» WHAT THIS TASK INVOLVES
Retype the data exactly, skipping any picture in it.

» DATASET
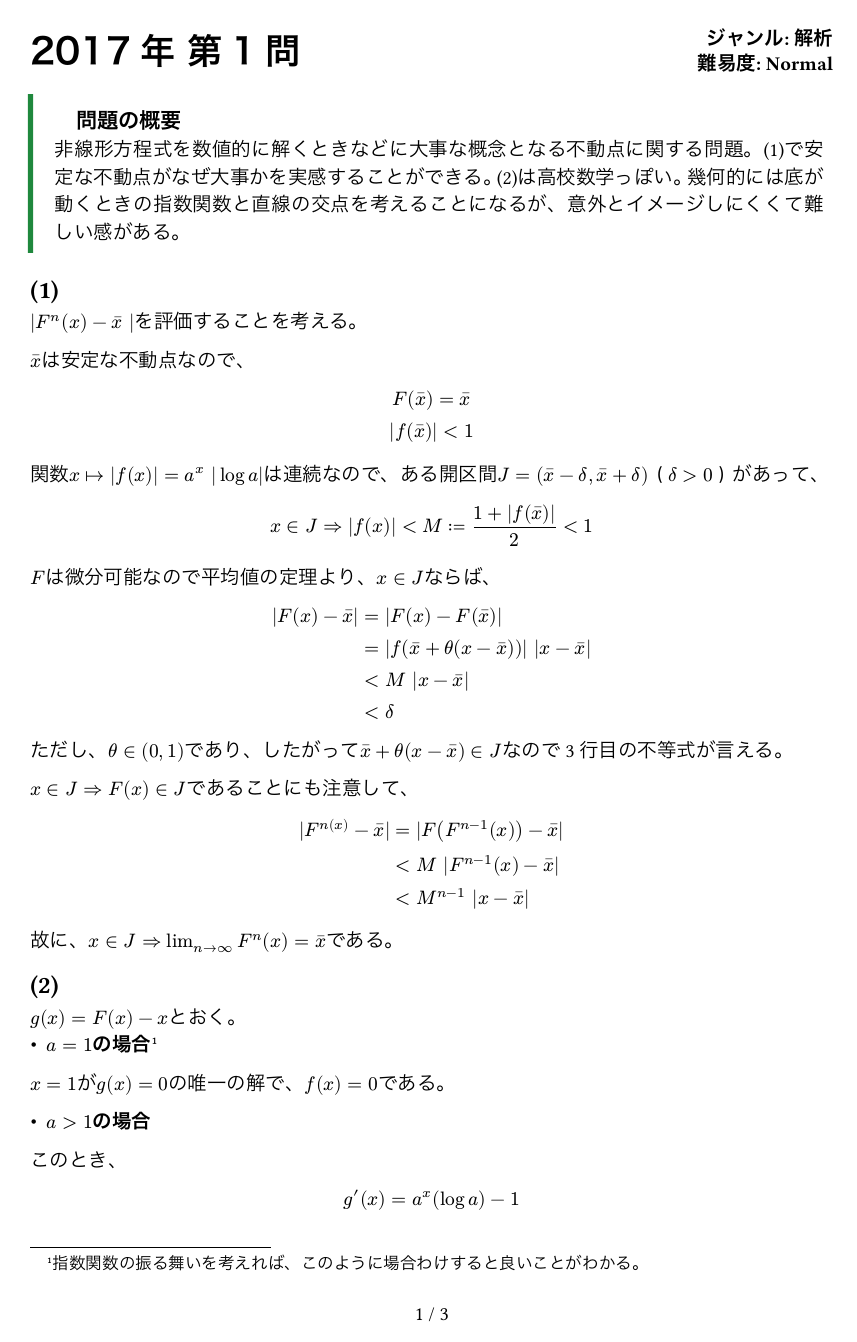
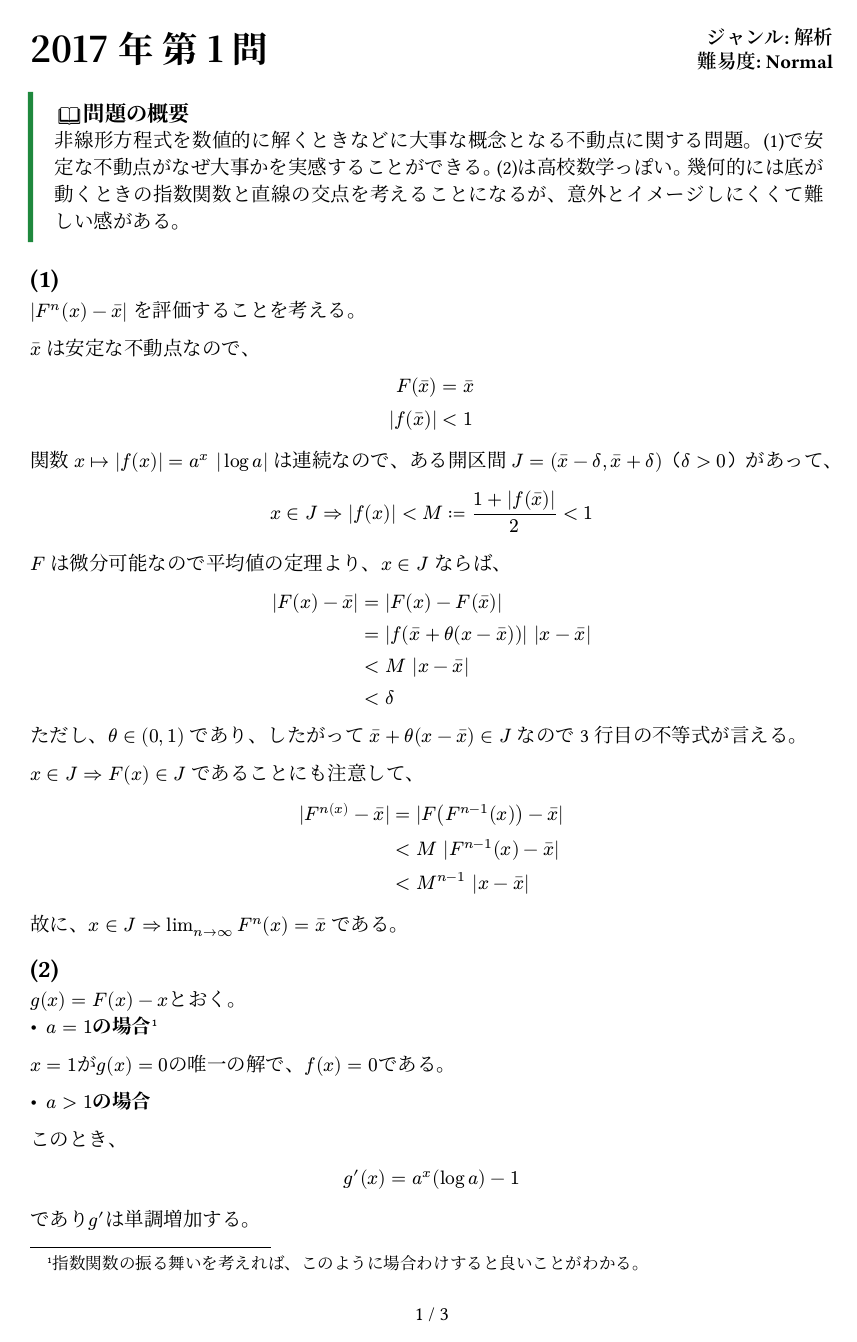
Before and after one commit to naoppy/SuriJohoEntranceExam, a Typst document (数理情報/2017/1.typ): page 1 of 3. The pictures show the PDF file 数理情報/2017/1.pdf that the author committed with the source.

Commit message:
2017-1 (1) 文と数式の間にスペースを追加

```diff
--- a/数理情報/2017/1.typ
+++ b/数理情報/2017/1.typ
@@ -6,33 +6,33 @@
   非線形方程式を数値的に解くときなどに大事な概念となる不動点に関する問題。(1)で安定な不動点がなぜ大事かを実感することができる。(2)は高校数学っぽい。幾何的には底が動くときの指数関数と直線の交点を考えることになるが、意外とイメージしにくくて難しい感がある。
 ]
 == (1)
-$|F^n (x) - macron(x) |$を評価することを考える。
+$|F^n (x) - macron(x)|$ を評価することを考える。
 
-$macron(x)$は安定な不動点なので、
+$macron(x)$ は安定な不動点なので、
   $
-    F(macron(x)) = macron(x)\
-    |f(macron(x))| < 1
+    F(macron(x)) &= macron(x)\
+    |f(macron(x))| &< 1
   $
-関数$x |-> |f(x)| = a^x |log a|$は連続なので、ある開区間$J = (macron(x) - delta, macron(x) + delta)$（$delta > 0$）があって、
+関数 $x |-> |f(x)| = a^x |log a|$ は連続なので、ある開区間 $J = (macron(x) - delta, macron(x) + delta)$（$delta > 0$）があって、
   $
     x in J => |f(x)| < M := (1+|f(macron(x))|)/2 < 1
   $
-$F$は微分可能なので平均値の定理より、$x in J$ならば、
+$F$ は微分可能なので平均値の定理より、$x in J$ ならば、
   $
     |F(x) - macron(x)| &= |F(x) - F(macron(x))|\
     &= |f(macron(x) + theta (x - macron(x)))| |x - macron(x)|\
     &< M |x - macron(x)|\
     &< delta
   $
-ただし、$theta in (0,1)$であり、したがって$macron(x) + theta (x - macron(x)) in J$なので3行目の不等式が言える。
+ただし、$theta in (0,1)$ であり、したがって $macron(x) + theta (x - macron(x)) in J$ なので3行目の不等式が言える。
 
-$x in J => F(x) in J$であることにも注意して、
+$x in J => F(x) in J$ であることにも注意して、
   $
     |F^n(x) - macron(x)| &= |F(F^(n-1) (x) ) - macron(x)|\
     &< M |F^(n-1) (x) - macron(x)|\
     &< M^(n-1) |x - macron(x)|
   $
-故に、$x in J => lim_(n -> infinity) F^n (x) = macron(x)$である。
+故に、$x in J => lim_(n -> infinity) F^n (x) = macron(x)$ である。
 
 
 == (2)
```
Also changed, not shown: 数理情報/2017/1.pdf.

» SOLUTION TO THE EXERCISE
Before and after one commit to naoppy/SuriJohoEntranceExam, a Typst document (数理情報/2017/1.typ): page 1 of 3. The pictures show the PDF file 数理情報/2017/1.pdf that the author committed with the source.

Commit message:
2017-1 (1) 文と数式の間にスペースを追加

```diff
--- a/数理情報/2017/1.typ
+++ b/数理情報/2017/1.typ
@@ -6,33 +6,33 @@
   非線形方程式を数値的に解くときなどに大事な概念となる不動点に関する問題。(1)で安定な不動点がなぜ大事かを実感することができる。(2)は高校数学っぽい。幾何的には底が動くときの指数関数と直線の交点を考えることになるが、意外とイメージしにくくて難しい感がある。
 ]
 == (1)
-$|F^n (x) - macron(x) |$を評価することを考える。
+$|F^n (x) - macron(x)|$ を評価することを考える。
 
-$macron(x)$は安定な不動点なので、
+$macron(x)$ は安定な不動点なので、
   $
-    F(macron(x)) = macron(x)\
-    |f(macron(x))| < 1
+    F(macron(x)) &= macron(x)\
+    |f(macron(x))| &< 1
   $
-関数$x |-> |f(x)| = a^x |log a|$は連続なので、ある開区間$J = (macron(x) - delta, macron(x) + delta)$（$delta > 0$）があって、
+関数 $x |-> |f(x)| = a^x |log a|$ は連続なので、ある開区間 $J = (macron(x) - delta, macron(x) + delta)$（$delta > 0$）があって、
   $
     x in J => |f(x)| < M := (1+|f(macron(x))|)/2 < 1
   $
-$F$は微分可能なので平均値の定理より、$x in J$ならば、
+$F$ は微分可能なので平均値の定理より、$x in J$ ならば、
   $
     |F(x) - macron(x)| &= |F(x) - F(macron(x))|\
     &= |f(macron(x) + theta (x - macron(x)))| |x - macron(x)|\
     &< M |x - macron(x)|\
     &< delta
   $
-ただし、$theta in (0,1)$であり、したがって$macron(x) + theta (x - macron(x)) in J$なので3行目の不等式が言える。
+ただし、$theta in (0,1)$ であり、したがって $macron(x) + theta (x - macron(x)) in J$ なので3行目の不等式が言える。
 
-$x in J => F(x) in J$であることにも注意して、
+$x in J => F(x) in J$ であることにも注意して、
   $
     |F^n(x) - macron(x)| &= |F(F^(n-1) (x) ) - macron(x)|\
     &< M |F^(n-1) (x) - macron(x)|\
     &< M^(n-1) |x - macron(x)|
   $
-故に、$x in J => lim_(n -> infinity) F^n (x) = macron(x)$である。
+故に、$x in J => lim_(n -> infinity) F^n (x) = macron(x)$ である。
 
 
 == (2)
```
Also changed, not shown: 数理情報/2017/1.pdf.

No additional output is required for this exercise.